** INSTRUCTIONS FOR THE TASK **
Set down the data below in full and exactly, minus the pictures.

[Opening RECORD EXTRACTS section]

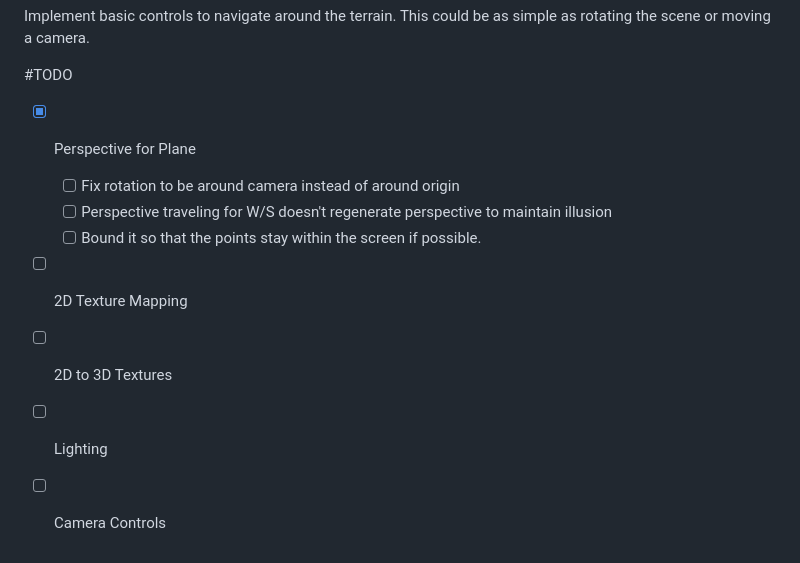
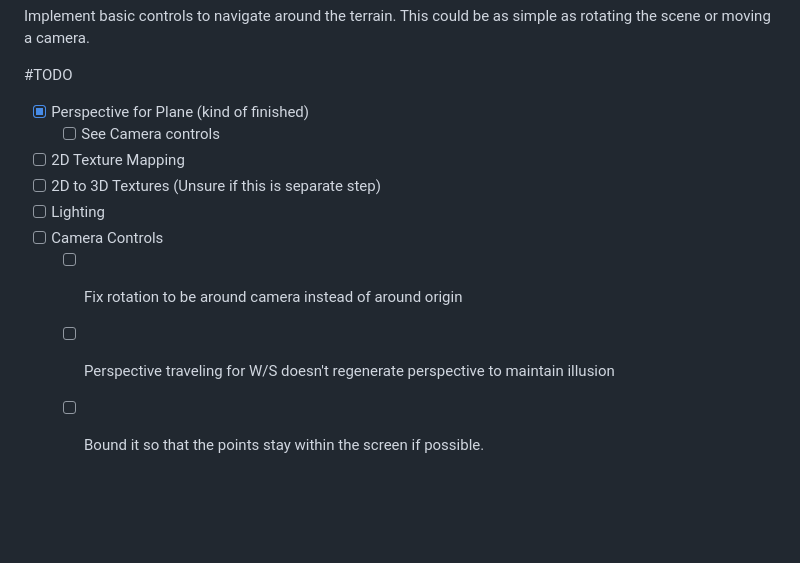
Before and after one commit to aidanMellin/flatMoonSurfaceSimulation, a Markdown page: README.md, the part around the change. Drawn GitHub-style; blank space fills up the shorter version.

Commit message:
clarification on readme

```diff
--- a/README.md
+++ b/README.md
@@ -67,11 +67,12 @@ Add Controls for Viewing the Terrain
 Implement basic controls to navigate around the terrain. This could be as simple as rotating the scene or moving a camera.
 
 #TODO
-- [x] Perspective for Plane
+- [x] Perspective for Plane (kind of finished)
+    - [ ] See Camera controls
+- [ ] 2D Texture Mapping
+- [ ] 2D to 3D Textures (Unsure if this is separate step)
+- [ ] Lighting
+- [ ] Camera Controls
     - [ ] Fix rotation to be around camera instead of around origin
     - [ ] Perspective traveling for W/S doesn't regenerate perspective to maintain illusion
     - [ ] Bound it so that the points stay within the screen if possible.
-- [ ] 2D Texture Mapping
-- [ ] 2D to 3D Textures
-- [ ] Lighting
-- [ ] Camera Controls
```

[Closing RECORD EXTRACTS section]

** FINISHED EXERCISE **
Before and after one commit to aidanMellin/flatMoonSurfaceSimulation, a Markdown page: README.md, the part around the change. Drawn GitHub-style; blank space fills up the shorter version.

Commit message:
clarification on readme

```diff
--- a/README.md
+++ b/README.md
@@ -67,11 +67,12 @@ Add Controls for Viewing the Terrain
 Implement basic controls to navigate around the terrain. This could be as simple as rotating the scene or moving a camera.
 
 #TODO
-- [x] Perspective for Plane
+- [x] Perspective for Plane (kind of finished)
+    - [ ] See Camera controls
+- [ ] 2D Texture Mapping
+- [ ] 2D to 3D Textures (Unsure if this is separate step)
+- [ ] Lighting
+- [ ] Camera Controls
     - [ ] Fix rotation to be around camera instead of around origin
     - [ ] Perspective traveling for W/S doesn't regenerate perspective to maintain illusion
     - [ ] Bound it so that the points stay within the screen if possible.
-- [ ] 2D Texture Mapping
-- [ ] 2D to 3D Textures
-- [ ] Lighting
-- [ ] Camera Controls
```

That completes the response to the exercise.